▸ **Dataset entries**
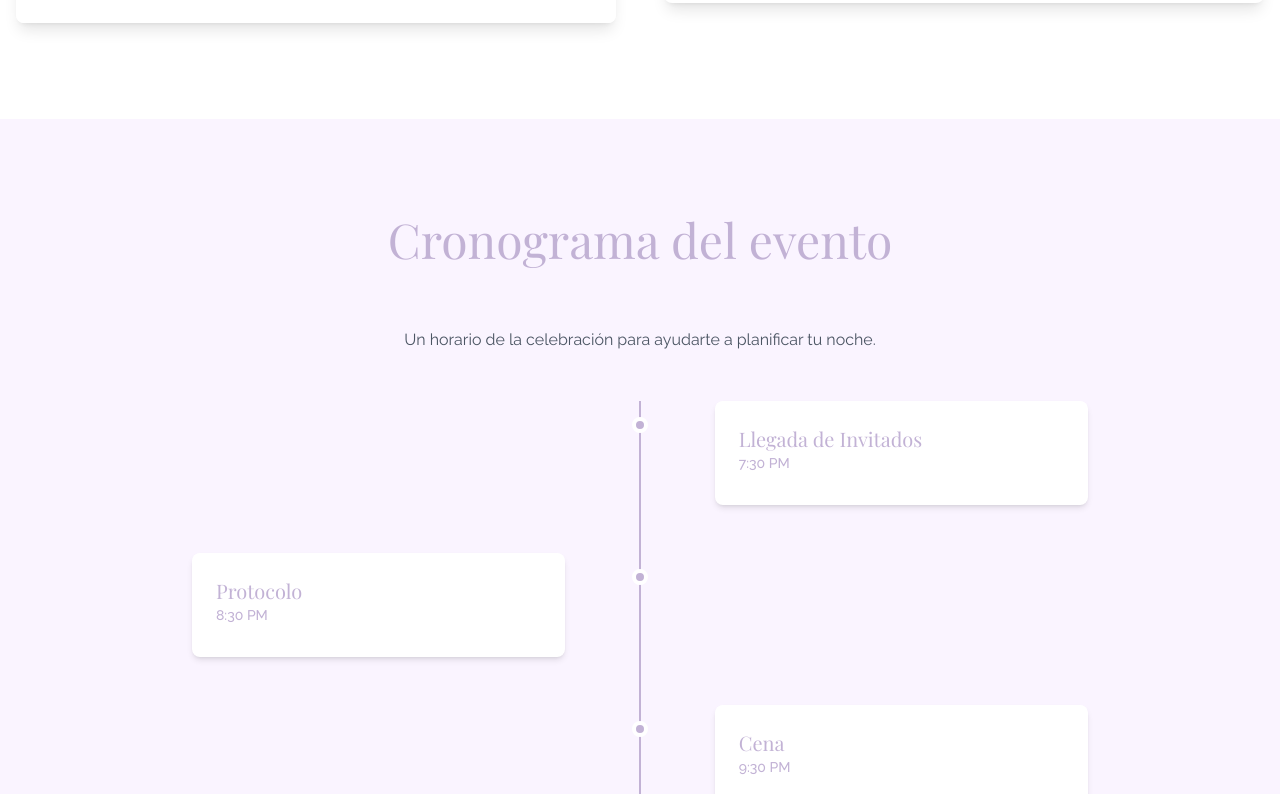
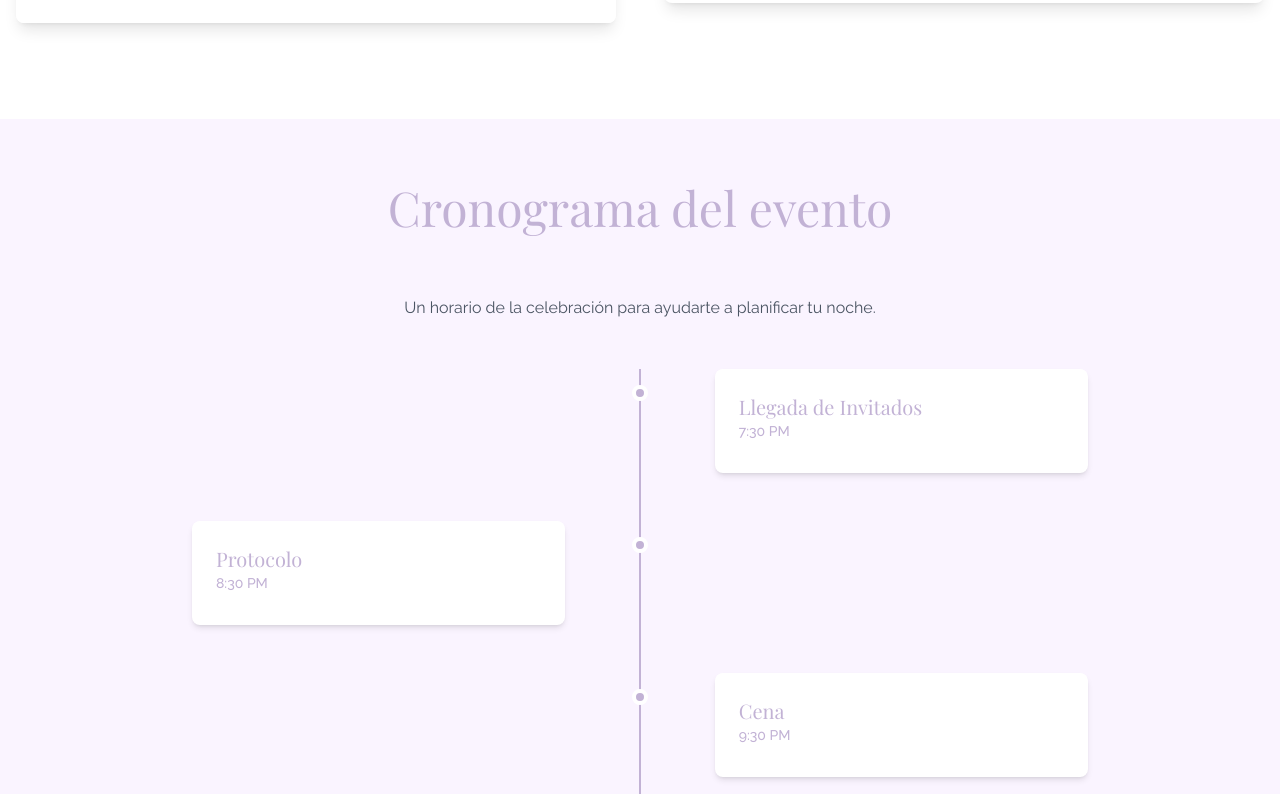
Before and after one commit to GiaHuy99/happybirthday-uncleHuy, a React (Vite) app: page / in a window 1280 px wide. Shown: the part 3326-4120 px from the top of the page. Built offline with nearby package versions, Linux system fonts and the light colour scheme.

Commit message:
style: adjust Timeline component padding for improved layout and visual consistency

```diff
--- a/src/components/Timeline.tsx
+++ b/src/components/Timeline.tsx
@@ -10,7 +10,7 @@ const Timeline = () => {
 	return (
 		<section
 			id="timeline"
-			className="section relative overflow-hidden bg-purple-lighter"
+			className="py-16 px-10 mx-auto relative overflow-hidden bg-purple-lighter"
 		>
 			<h2 ref={animateFadeUp} className="section-title scroll-animate">
 				Cronograma del evento
```
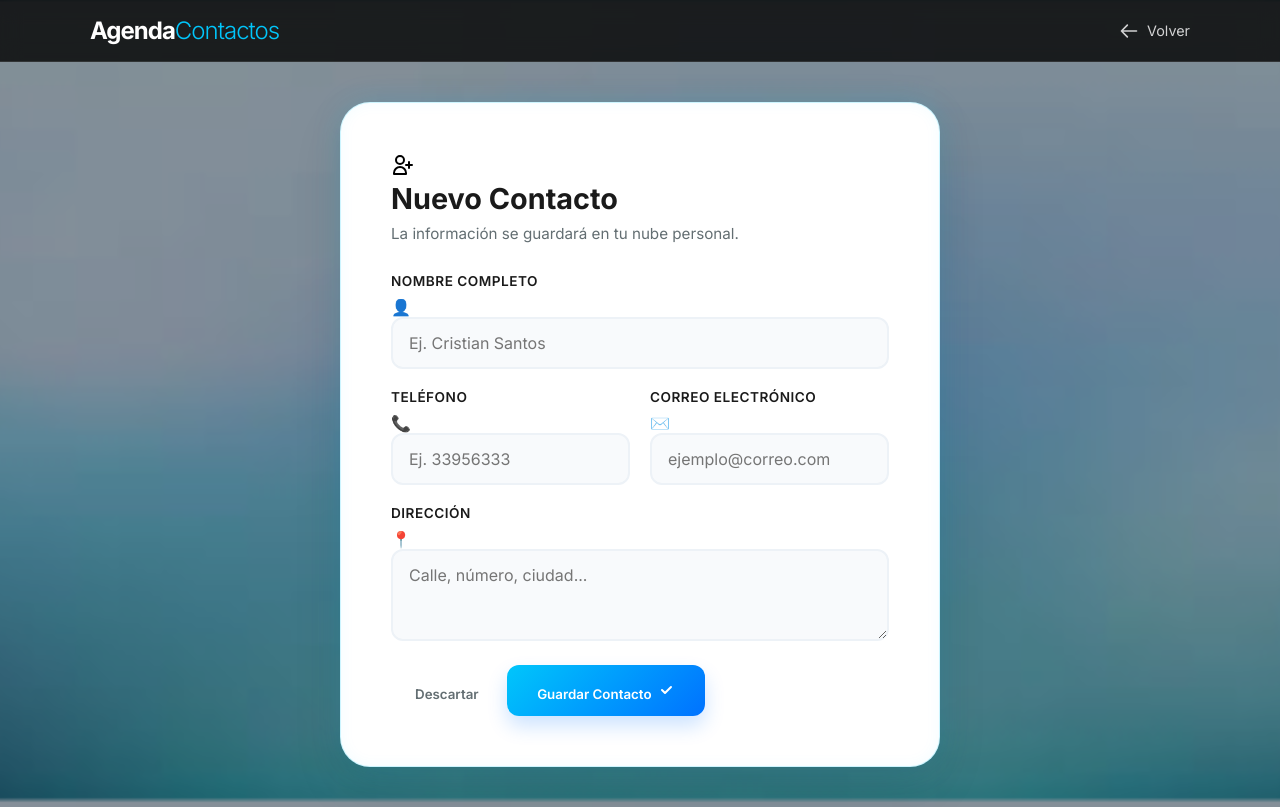
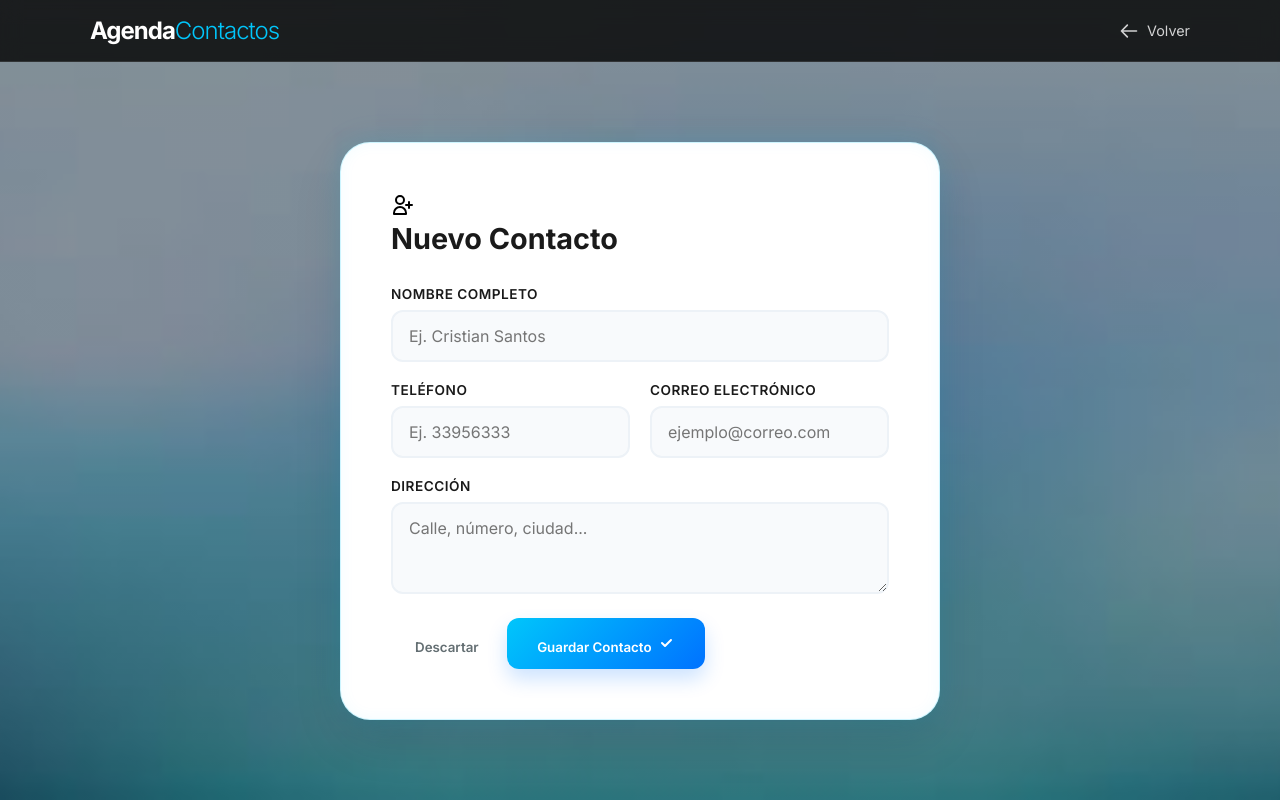
Before and after one commit to csantos-2024022/AgendaWeb1, a plain HTML site: page paginas/nuevocontacto.html in a window 1280 px wide. Drawn offline with Linux system fonts and the light colour scheme.

Commit message:
Arreglar estilo de pagina de nuevo contacto

```diff
--- a/paginas/nuevocontacto.html
+++ b/paginas/nuevocontacto.html
@@ -27,7 +27,6 @@
             </div>
             <div>
                 <h2>Nuevo Contacto</h2>
-                <p>La información se guardará en tu nube personal.</p>
             </div>
         </div>
 
@@ -35,7 +34,7 @@
             <div class="input-group">
                 <label for="nombre">Nombre completo</label>
                 <div class="input-wrapper">
-                    <span class="input-icon">👤</span>
+                    <span class="input-icon"></span>
                     <input type="text" id="nombre" placeholder="Ej. Cristian Santos" required>
                 </div>
             </div>
@@ -44,7 +43,7 @@
                 <div class="input-group">
                     <label for="telefono">Teléfono</label>
                     <div class="input-wrapper">
-                        <span class="input-icon">📞</span>
+                        <span class="input-icon"></span>
                         <input type="tel" id="telefono" placeholder="Ej. 33956333">
                     </div>
                 </div>
@@ -52,7 +51,7 @@
                 <div class="input-group">
                     <label for="correo">Correo electrónico</label>
                     <div class="input-wrapper">
-                        <span class="input-icon">✉️</span>
+                        <span class="input-icon"></span>
                         <input type="email" id="correo" placeholder="ejemplo@correo.com">
                     </div>
                 </div>
@@ -61,7 +60,7 @@
             <div class="input-group">
                 <label for="direccion">Dirección</label>
                 <div class="input-wrapper">
-                    <span class="input-icon">📍</span>
+                    <span class="input-icon"></span>
                     <textarea id="direccion" rows="3" placeholder="Calle, número, ciudad..."></textarea>
                 </div>
             </div>
```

▸ **Work instructions**
In the records above, some lines may contain the word "lighter"; copy every one of them.

▸ **Task response**
-			className="section relative overflow-hidden bg-purple-lighter"
+			className="py-16 px-10 mx-auto relative overflow-hidden bg-purple-lighter"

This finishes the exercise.